Information given START
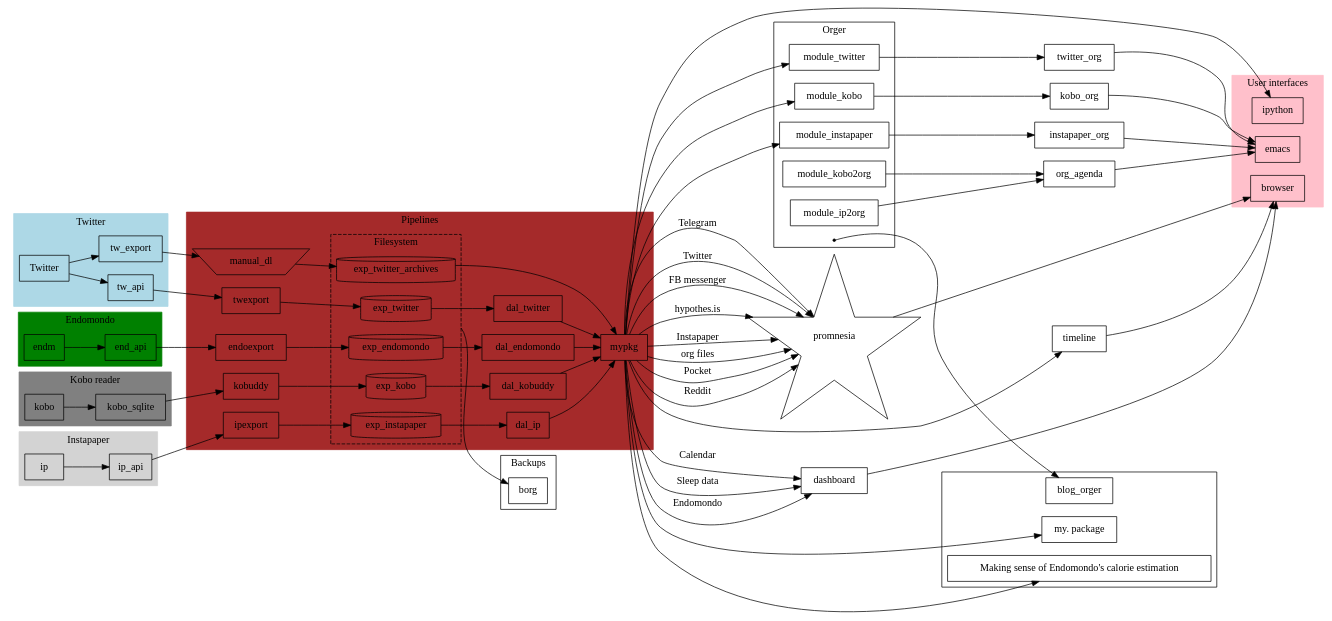
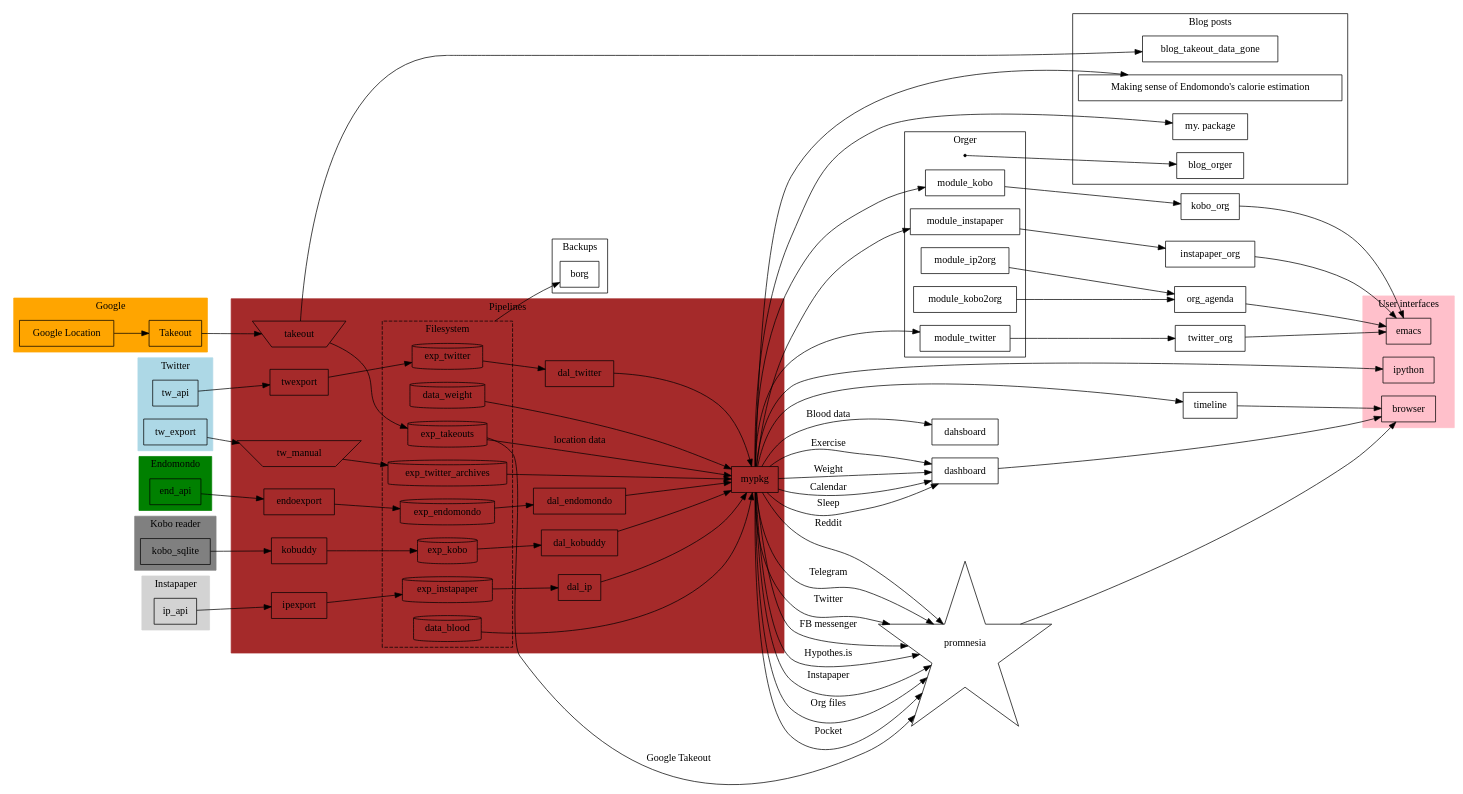
One commit to karlicoss/myinfra changed the diagram in infra.dot. Above: the diagram before and after it, drawn with Graphviz.

Commit message:
more; google data and blood/weight

```diff
--- a/infra.dot
+++ b/infra.dot
@@ -10,30 +10,37 @@
   rankdir="LR";
 
 
+subgraph cluster_google {
+  label="Google";
+  style=filled;
+  color=orange;
+  // rankdir="TB";  // eh? not working..
+
+  "Google Location";
+  # TODO "timeline" can be treated as poor man's api??
+  "Google Location" -> "Takeout";
+}
+# TODO eh, these extra nodes are useles..
+
 subgraph cluster_twittercom {
 	label="Twitter";
 	style=filled;
 	color=lightblue;
 	// node [style=filled,color=white];
 
-  tw [label = "Twitter"];
   tw_export;
   tw_api;
 	// a0 -> a1 -> a2 -> a3;
 }
-tw -> tw_api;
-tw -> tw_export;
 
 subgraph cluster_endomondo {
 	label="Endomondo";
   style=filled;
   color=green;
-  endm;
   end_api;
 	// node [style=filled];
 	// b0 -> b1 -> b2 -> b3;
 }
-endm -> end_api;
 
 # TODO indicate frequencies?
 
@@ -41,8 +48,7 @@
   label="Kobo reader";
   style=filled;
   color=gray;
-  kobo;
-  kobo -> kobo_sqlite;
+  kobo_sqlite;
 }
 
 # TODO also could show how data gets _into_ the services, i.e. clients?
@@ -51,10 +57,8 @@
   style=filled;
   color=lightgray;
 
-  ip;
   ip_api;
 }
-ip -> ip_api;
 
 
 # TODO hmm. how to still draw a frame around it?
@@ -63,6 +67,7 @@
   style=filled;
   color=brown;
 
+  # TODO more like 'cluster_fs'?
   # meh
   subgraph cluster_exports {
     node [shape=cylinder];
@@ -72,10 +77,16 @@
     color=black;
 
     exp_kobo;
+    exp_takeouts;
+    # TODO mention kython.ktakeout??
     exp_twitter_archives;
     exp_twitter;
     exp_endomondo;
     exp_instapaper;
+
+    data_weight;
+    data_blood;
+    # TODO mention manual inputs for these..
   }
 
 
@@ -83,9 +94,11 @@
   endoexport;
   ipexport;
 
-  manual_dl[shape=invtrapezium];
+  tw_manual[shape=invtrapezium];
+  takeout  [shape=invtrapezium];
 
-  tw_export   -> manual_dl  -> exp_twitter_archives;
+  "Takeout"   -> takeout    -> exp_takeouts;
+  tw_export   -> tw_manual  -> exp_twitter_archives;
   tw_api      -> twexport   -> exp_twitter;
 
   end_api     -> endoexport -> exp_endomondo;
@@ -94,14 +107,23 @@
   kobo_sqlite -> kobuddy    -> exp_kobo;
 
 
+  exp_takeouts                    -> mypkg [label="location data"];
   exp_twitter_archives            -> mypkg;
   exp_twitter    -> dal_twitter   -> mypkg;
   exp_endomondo  -> dal_endomondo -> mypkg;
   exp_instapaper -> dal_ip        -> mypkg;
 
   exp_kobo       -> dal_kobuddy   -> mypkg;
+  data_weight                     -> mypkg; # TODO mention orgparse
+  data_blood                      -> mypkg; # TODO mention orgparse
 
 }
+
+# TODO motivation for blood
+# I'm planning on tracking this for several decades, so providers will change
+
+# TODO could expand mypkg into separate files as well to demonstrate which data is consumed by what?
+
 # TODO mypkg is somewhat specific to my needs
 # TODO highlight that it's easy to hook to DAL 
 
@@ -109,6 +131,9 @@
 # TODO instead have twexport on edges? ultimately not that much difference..
 
 # TODO position borg above
+
+# TODO indicate stuff that is 'inactive' and not used anymore
+# TODO e.g. vk.com pipelines
 
 # TODO svg output with links
 subgraph cluster_backups {
@@ -172,17 +197,21 @@
 mypkg -> timeline;
 
 mypkg -> dashboard [label="Calendar"];
-mypkg -> dashboard [label="Sleep data"];
-mypkg -> dashboard [label="Endomondo"];
+mypkg -> dashboard [label="Sleep"];
+mypkg -> dashboard [label="Exercise"];
+# TODO perhaps I need HR provider?
+mypkg -> dahsboard [label="Blood data"];
+mypkg -> dashboard [label="Weight"];
 
 
 promnesia [shape=star];
 
 
 mypkg -> promnesia [label="FB messenger"];
-mypkg -> promnesia [label="hypothes.is" ];
+exp_takeouts -> promnesia [label="Google Takeout"];
+mypkg -> promnesia [label="Hypothes.is" ];
 mypkg -> promnesia [label="Instapaper"  ];
-mypkg -> promnesia [label="org files"   ];
+mypkg -> promnesia [label="Org files"   ];
 mypkg -> promnesia [label="Pocket"      ];
 mypkg -> promnesia [label="Reddit"      ];
 # TODO show missing links? like HN
@@ -207,6 +236,7 @@
 # TODO position below all
 
 subgraph cluster_blog {
+  label="Blog posts";
   blog_hb_kcals [
     label="Making sense of Endomondo's calorie estimation";
     URL="https://beepb00p.xyz/heartbeats_vs_kcals.html";
@@ -216,14 +246,16 @@
     URL="https://beepb00p.xyz/mypkg.html";
   ];
   blog_orger;
+  blog_takeout_data_gone;
 }
 # TODO https://beepb00p.xyz/takeout-data-gone.html
 
 # TODO use different line styles...
 # TODO pipelines could link to sad state
 orger_point -> blog_orger;
-mypkg -> blog_hb_kcals;
-mypkg -> blog_mypkg;
+mypkg       -> blog_hb_kcals;
+mypkg       -> blog_mypkg;
+takeout     -> blog_takeout_data_gone;
 // 
 
 }
```
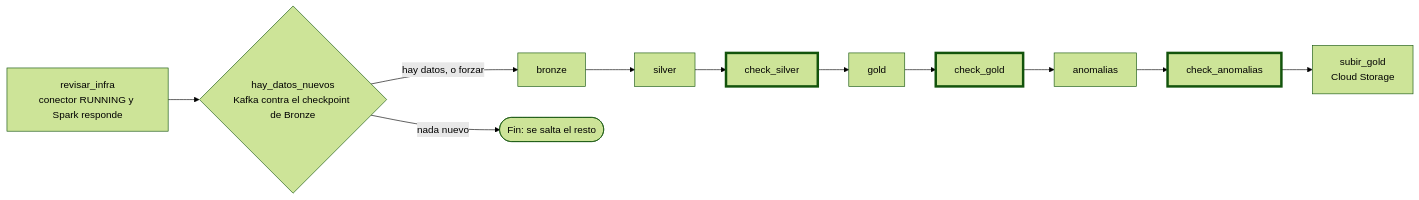
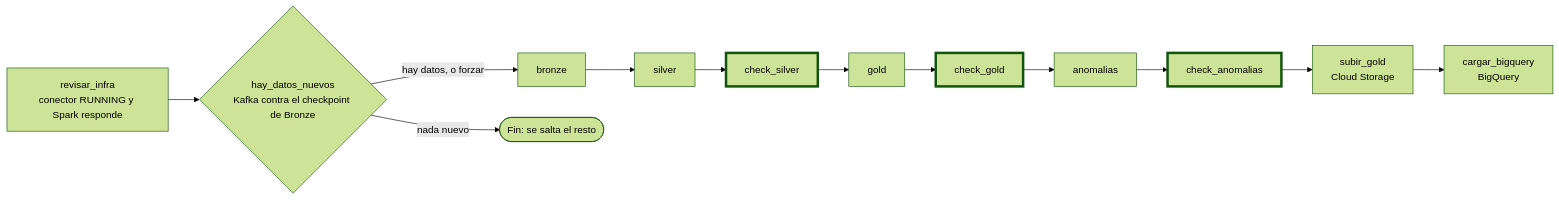
The second of 2 diagrams in docs/arquitectura.md (dodamivid/MoneyWise-DataLake), drawn with Mermaid (forest theme) before and after one commit. The commit also changed other lines of this file and 13 other files, not shown here.

Commit message:
feat: cargar Gold en BigQuery desde el DAG, con cuadre contra el lago

````diff
--- a/docs/arquitectura.md
+++ b/docs/arquitectura.md
@@ -68,8 +70,8 @@
 ```mermaid
 flowchart LR
     A["revisar_infra<br/>conector RUNNING y Spark responde"] --> B{"hay_datos_nuevos<br/>Kafka contra el checkpoint de Bronze"}
     B -- "hay datos, o forzar" --> C["bronze"]
     B -- "nada nuevo" --> Z(["Fin: se salta el resto"])
-    C --> D["silver"] --> E["check_silver"]:::compuerta --> F["gold"] --> G["check_gold"]:::compuerta --> H["anomalias"] --> I["check_anomalias"]:::compuerta --> J["subir_gold<br/>Cloud Storage"]
+    C --> D["silver"] --> E["check_silver"]:::compuerta --> F["gold"] --> G["check_gold"]:::compuerta --> H["anomalias"] --> I["check_anomalias"]:::compuerta --> J["subir_gold<br/>Cloud Storage"] --> K["cargar_bigquery<br/>BigQuery"]
     classDef compuerta stroke-width:4px
 ```
````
Information given END
What is expected:
The lines above that include "shape" should each be listed.

Exercise answer:
     node [shape=cylinder];
-  manual_dl[shape=invtrapezium];
+  tw_manual[shape=invtrapezium];
+  takeout  [shape=invtrapezium];
 promnesia [shape=star];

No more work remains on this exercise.